Logic Courseware?

Kit Fine asked me for suggestions of online logic materials that have some interactive component, i.e., ways for students to build truth-tables, evaluate arguments, translate sentences, build models, and do derivations; ideally it would not just provide feedback to the student but also grade problems and tests. There is of course Barwise & Etchemendy's Language, … Continue reading Logic Courseware?

Citations in your CV

I drank the Koolaid and set up my CV so it's generated automatically from a YAML file with a Pandoc template. The basic functionality is copied from bmschmidt/CV-pandoc-healy. My version generates the bibliography from a BibTeX file however, using biblatex.  The biblatex code is tweaked to include links to PhilPapers and Google Scholar citation counts. … Continue reading Citations in your CV

Illuminated Manuscript of Aristotle, Averroes, and Ramon Llull Charging the Tower of Falsehood

Jonathan Greig (LMU Munich) posted the picture above to Twitter the other day, crediting Laura Castelli with finding it. It's from a 14th Century illuminated manuscript by Thomas Le Myésier, Breviculum ex artibus Raimundi Lulli electum, and depicts Aristotle, Averroes, and Ramon Llull leading an army charging the Tower of Falsehood. I put a full … Continue reading Illuminated Manuscript of Aristotle, Averroes, and Ramon Llull Charging the Tower of Falsehood

New in Print: forall x (Summer 2017 edition), and Incompleteness and Computability

New on Amazon: the print version of the Summer 2017 edition of forall x: Calgary Remix, as well as the text I made for Phil 479 (Logic III) last term, Incompleteness and Computability. The new edition of forall x includes a number of corrections submitted by Richard Lawrence, who taught from it at Berkeley in the Spring term. I’ve also noticed that if you don’t want Amazon to distribute the book to libraries and bookstores, you can make it a lot cheaper: USD 7.62 instead of USD 11.35.  Of course, the PDF is still free. (There’s now also a version for printing on letter-sized paper.) With Richard’s and Aaron’s help, the solutions manual now matches the text and has fewer errors.

Links to Amazon: US UK Canada Germany

The print version of Incompleteness and Computability incorporates a number of corrections and improvements suggested by my Logic III students.

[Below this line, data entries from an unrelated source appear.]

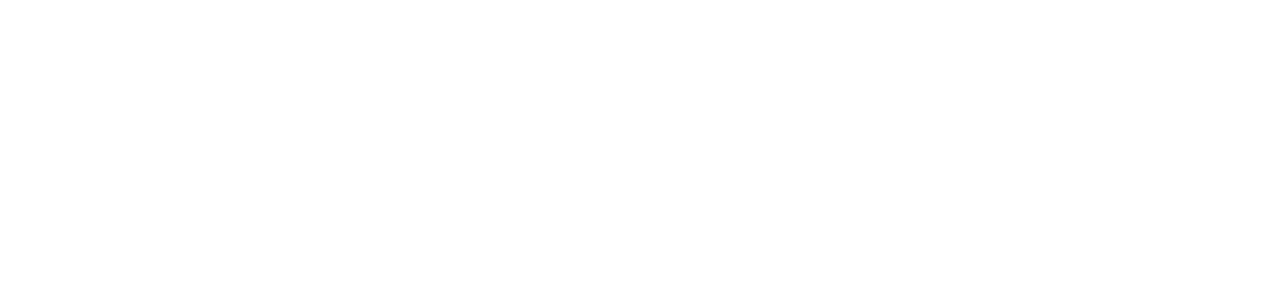
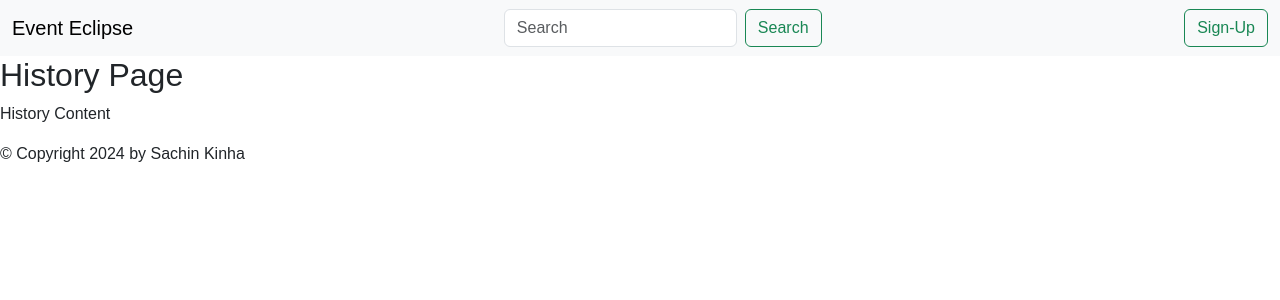
Before and after one commit to Tim-Alpha/Event-Eclipse-Frontend, a React (Create React App) app: page /history in a window 1280 px wide. Before the commit this address had no page. Shown: the top 300 px of the page. Built offline with nearby package versions, Linux system fonts and the light colour scheme.

Commit message:
update: add chat, history and account setup routes

```diff
--- a/src/App.js
+++ b/src/App.js
@@ -1,21 +1,30 @@
-import React from "react";
-import { BrowserRouter, Route, Routes } from "react-router-dom";
-import Home from "./components/Home";
-import Registration from "./components/Registration";
-import OTPVerification from "./components/OtpVerify";
+import React from 'react';
+import { BrowserRouter as Router, Routes, Route, Navigate } from 'react-router-dom';
+import Home from './components/Home';
+// import ProtectedRoute from './components/ProtectedRoute';
+import OTPVerification from './components/OtpVerify';
+import AccountSetup from './components/AccountSetup';
+import Login from './components/Login';
+import Registration from './components/Registration';
+import Chat from "./components/Chat";
+import History from "./components/History";
 
-const App = () => {
+function App() {
   return (
-    <>
-      <BrowserRouter>
-        <Routes>
-          <Route exact path="/" element={<Home />}/>
-          <Route exact path="/auth" element={<Registration />}/>
-          <Route exact path="/user/verify" element={<OTPVerification />}/>
-        </Routes>
-      </BrowserRouter>
-    </>
-  )
+    <Router>
+      <Routes>
+        {/* <Route path="/home" element={<ProtectedRoute component={Home} />} /> */}
+        <Route path="/home" element={<Home />} />
+        <Route path="/" element={<Navigate to="/home" />} />
+        <Route path="/auth" element={<AccountSetup />} />
+        <Route path="/user/verify" element={<OTPVerification />} />
+        <Route path="/login" element={<Login />} />
+        <Route path="/register" element={<Registration />} />
+        <Route path="/chat" exact element={<Chat />} />
+        <Route path="/history" exact element={<History />} />
+      </Routes>
+    </Router>
+  );
 }
 
-export default App
+export default App;
--- /dev/null
+++ b/src/components/Chat.js
@@ -0,0 +1,22 @@
+import React from "react";
+import Header from "./Header";
+import Footer from "./Footer";
+
+const Chat = () => {
+    return (
+        <>
+            <Header />
+            <div>
+                <h2>Chat Page</h2>
+                <div>
+                    <p>Chat 1</p>
+                    <p>Chat 2</p>
+                    <p>Chat 3</p>
+                </div>
+            </div>
+            <Footer />
+        </>
+    );
+};
+
+export default Chat;
--- /dev/null
+++ b/src/components/History.js
@@ -0,0 +1,19 @@
+import React from "react";
+import Header from "./Header";
+import Footer from "./Footer";
+
+const History = () => {
+    return (
+        <>
+            <Header />
+            <div>
+                <h2>History Page</h2>
+                {/* Dummy History Content */}
+                <p>History Content</p>
+            </div>
+            <Footer />
+        </>
+    );
+};
+
+export default History;
```
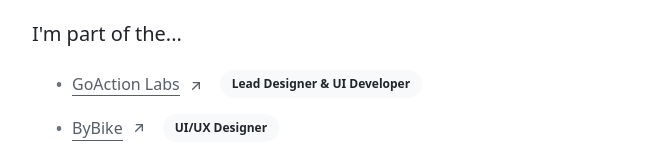
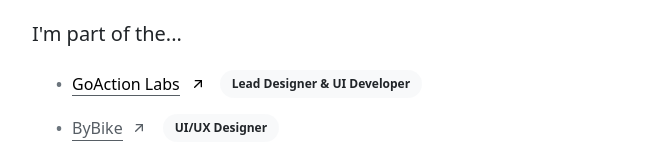
Before and after one commit to HevalNergiz/my-personal-webpage, a React (Create React App) app: page / in a window 1280 px wide. In both pictures the pointer is over the link 660 px from the left and 1128 px from the top of the page. Shown: the part 1044-1204 px from the top of the page, without its empty margins (308-971 px from the left). Built offline with nearby package versions, Linux system fonts and the light colour scheme.

Commit message:
hover effect added

```diff
--- a/src/assets/css/styles.css
+++ b/src/assets/css/styles.css
@@ -32,6 +32,18 @@
   border-radius: 3rem;
   padding: .5rem 1rem;
   background-color: #000;
+}
+
+a.text-muted:hover{
+  color: #000!important;
+}
+
+a.text-muted:hover svg{
+  transform: translate(2px , -2px);
+}
+
+a.text-muted{
+  transition-duration: .2s;
 }
 
 .my-card{
```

Compared to the version announced earlier, it also includes the two new chapters on Models of Arithmetic and on Second-order Logic. It, too, is still available free in both PDF and source code.

Links to Amazon: US UK Canada Germany

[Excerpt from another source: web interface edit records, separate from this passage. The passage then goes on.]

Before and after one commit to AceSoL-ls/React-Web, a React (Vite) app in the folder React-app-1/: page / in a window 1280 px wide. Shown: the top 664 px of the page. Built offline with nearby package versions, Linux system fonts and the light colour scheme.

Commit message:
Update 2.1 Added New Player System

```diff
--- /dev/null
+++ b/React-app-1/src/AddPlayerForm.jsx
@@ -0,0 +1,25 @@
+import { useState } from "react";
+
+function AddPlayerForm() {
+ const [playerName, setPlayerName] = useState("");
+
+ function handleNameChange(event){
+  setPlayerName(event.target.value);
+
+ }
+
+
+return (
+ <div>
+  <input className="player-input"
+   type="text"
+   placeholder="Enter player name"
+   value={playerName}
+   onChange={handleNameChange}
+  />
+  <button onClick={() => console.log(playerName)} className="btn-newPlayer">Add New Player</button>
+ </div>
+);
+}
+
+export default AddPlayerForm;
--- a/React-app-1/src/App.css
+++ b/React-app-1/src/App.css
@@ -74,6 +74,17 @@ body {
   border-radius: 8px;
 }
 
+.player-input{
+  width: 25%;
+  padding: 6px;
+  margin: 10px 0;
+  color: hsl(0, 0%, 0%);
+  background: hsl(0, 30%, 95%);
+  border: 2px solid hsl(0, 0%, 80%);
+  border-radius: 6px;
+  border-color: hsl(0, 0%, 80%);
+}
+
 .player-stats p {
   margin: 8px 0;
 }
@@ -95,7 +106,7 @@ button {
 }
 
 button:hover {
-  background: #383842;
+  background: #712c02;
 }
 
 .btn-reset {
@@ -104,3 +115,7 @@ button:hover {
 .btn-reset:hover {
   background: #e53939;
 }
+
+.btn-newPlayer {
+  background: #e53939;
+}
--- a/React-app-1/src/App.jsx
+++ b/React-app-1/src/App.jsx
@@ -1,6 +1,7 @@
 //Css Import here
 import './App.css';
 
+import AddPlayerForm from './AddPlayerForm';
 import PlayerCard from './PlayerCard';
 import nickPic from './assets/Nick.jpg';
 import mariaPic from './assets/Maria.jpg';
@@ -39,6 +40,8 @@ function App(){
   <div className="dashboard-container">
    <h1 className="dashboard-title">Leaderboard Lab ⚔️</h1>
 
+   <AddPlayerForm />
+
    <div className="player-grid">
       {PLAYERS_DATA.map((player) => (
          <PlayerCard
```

Aldo Antonelli’s last paper

Aldo Antonelli's last paper, "Completeness and Decidability of General First-Order Logic (with a Detour Through the Guarded Fragment)" is now out in the most recent issue of the Journal of Philosophical Logic. This paper investigates the “general” semantics for first-order logic introduced to Antonelli (Review of Symbolic Logic 6(4), 637–58, 2013): a sound and complete … Continue reading Aldo Antonelli’s last paper

CfP: Quantifiers and Determiners (part of ESSLI 2017)

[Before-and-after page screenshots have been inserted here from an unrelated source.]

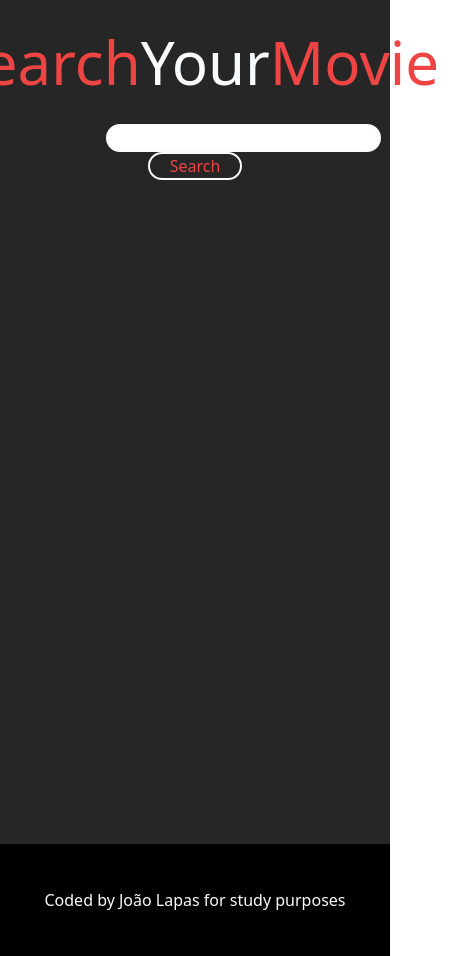
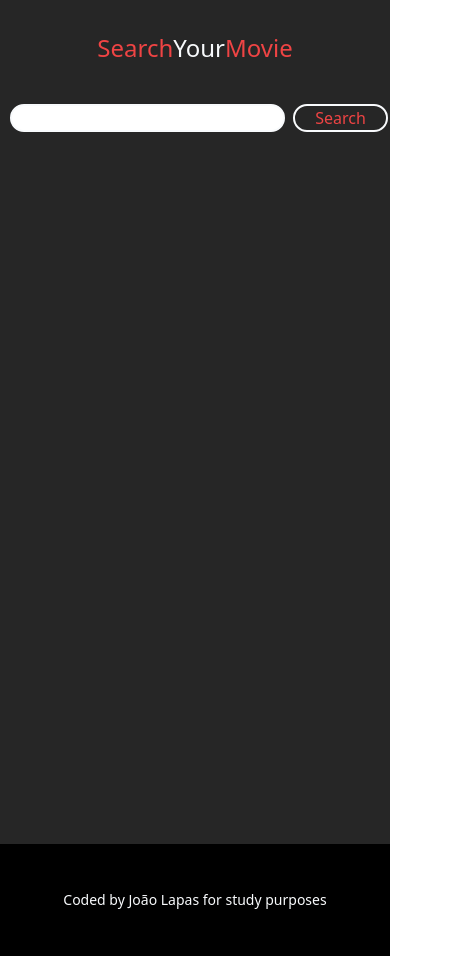
Before and after one commit to joaolapas/SearchYourMovie, a React (Create React App) app: page / in a window 390 px wide. Shown: the whole page, 471 px wide, since content can reach past the window. Built offline with nearby package versions, Linux system fonts and the light colour scheme.

Commit message:
setting the responsivity

```diff
--- a/src/App.js
+++ b/src/App.js
@@ -4,12 +4,12 @@ function App() {
   return (
     <div className="flex flex-col w-full items-center bg-neutral-800 text-red-500 h-fit">
       <div className="flex flex-col w-full items-center min-h-screen">
-        <a href='/'><h1 className="text-6xl m-8">
+        <a href='/'><h1 className="text-2xl sm:text-6xl my-8">
           Search<span className="text-slate-50">Your</span>Movie
         </h1></a>
-        <MovieSearch className="m-4" />
+        <MovieSearch className="my-4" />
       </div>
-      <footer className="w-full h-28 bg-black flex justify-center items-center text-slate-50 justify-end">
+      <footer className="w-full text-sm sm:text-xl h-28 bg-black flex justify-center items-center text-slate-50 justify-end">
         Coded by João Lapas for study purposes
       </footer>
     </div>
--- a/src/components/Modal.jsx
+++ b/src/components/Modal.jsx
@@ -16,6 +16,7 @@ const Modal = ({ id, isOpen, handleCloseModal }) => {
   useEffect(() => {
     window.scrollTo(0, 0);
   }, [isOpen]);
+
   // . ---- FETCH VIDEO BY ID ------
   const fetchVideoById = async () => {
     const data = await getVideoById(id);
@@ -36,14 +37,14 @@ const Modal = ({ id, isOpen, handleCloseModal }) => {
   }
 
   return (
-    <div className="flex flex-col items-center fixed bg-black rounded-3xl z-10 top-5 bottom-5 left-10 right-10 p-10 px-20 ">
-      <div className="flex justify-between flex-shrink h-5/6">
-        <div className="w-7/12 p-10">
-          <h1 className="text-4xl text-slate-50 mb-10 h-10 object-scale-down">
+    <div className="flex overflow-scroll flex-col items-center fixed bg-black rounded-3xl z-10 top-0 bottom-0 right-0 left-0 sm:top-5 sm:bottom-5 sm:left-10 sm:right-10 sm:p-10 sm:px-20">
+      <div className="flex justify-between flex-wrap h-5/6 w-10/12 mt-28 lg:mt-0">
+        <div className="w-11/12 sm:w-6/12 text-center">
+          <h1 className="text-2xl sm:text-4xl text-slate-50 mb-10">
             {details.original_title}
           </h1>
           <p className="mb-5 text-lg">{details.overview}</p>
-          <div className="flex w-full justify-between mt-10">
+          <div className="lg:flex justify-between mt-10">
             <div>
               <h6 className="text-slate-50 mb-5">
                 Release date: {details.release_date}
@@ -52,7 +53,7 @@ const Modal = ({ id, isOpen, handleCloseModal }) => {
                 RATING:{Math.round(details.vote_average)}/10
               </h4>
             </div>
-            <div className="flex justify-center">
+            <div className="flex justify-center scale-75">
               {result && (
                 <iframe
                   src={`${url}${result.key}`}
@@ -66,12 +67,12 @@ const Modal = ({ id, isOpen, handleCloseModal }) => {
           </div>
         </div>
         <img
-          className="rounded-3xl w-4/12"
+          className="rounded-3xl h-fit mx-auto lg:w-2/5"
           src={`https://image.tmdb.org/t/p/w200${details.poster_path}`}
         />
       </div>
       <button
-        className="w-52 border-2 mt-10 border-slate-50 rounded-full px-5 hover:bg-slate-50 hover:transition-all transition-all my-10"
+        className="w-52 border-2 mt-10 border-slate-50 rounded-full px-5 hover:bg-slate-50 hover:transition-all transition-all my-10 absolute top-0 lg:static lg:mt-20"
         onClick={() => handleCloseModal()}
       >
         Close
--- a/src/components/MovieSearch.jsx
+++ b/src/components/MovieSearch.jsx
@@ -80,9 +80,9 @@ const MovieSearch = () => {
           <Modal id={id} isOpen={isOpen} handleCloseModal={handleCloseModal} />
         )}
       </div>
-      <form className="w-2/4 text-center" onSubmit={handleSubmit}>
+      <form className="text-center" onSubmit={handleSubmit}>
         <input
-          className="border-2 border-slate-50 rounded-full px-5 mx-2 text-slate-700"
+          className="border-2 border-slate-50 rounded-full px-5 m-2 text-slate-700"
           type="text"
           onChange={(e) => setMovie(e.target.value)}
           required
@@ -111,7 +111,7 @@ const MovieSearch = () => {
                 Filter by Year
               </button>
             </div>
-            <div>
+            <div className="sm:ml-20">
               <button
                 className="border-2 border-slate-50 rounded-full px-5 hover:bg-slate-50 hover:transition-all transition-all"
                 onClick={async () => await fetchingLatest()}
```
Also changed, not shown: src/components/MovieCard.jsx (+5 -3 lines).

QUAD: QUantifiers And Determiners Toulouse, Monday  July 17 --- Friday July 21:  17:00-18:30 ESSLLI 2017 workshop Schedule: deadline for submissions:  17 March 2017 submission website: notification to authors:  15 April 2017 final version due: 19 May 2017 conference: 17-21 July 2017 Presentation: The compositional interpretation of determiners relies on quantifiers  — in a … Continue reading CfP: Quantifiers and Determiners (part of ESSLI 2017)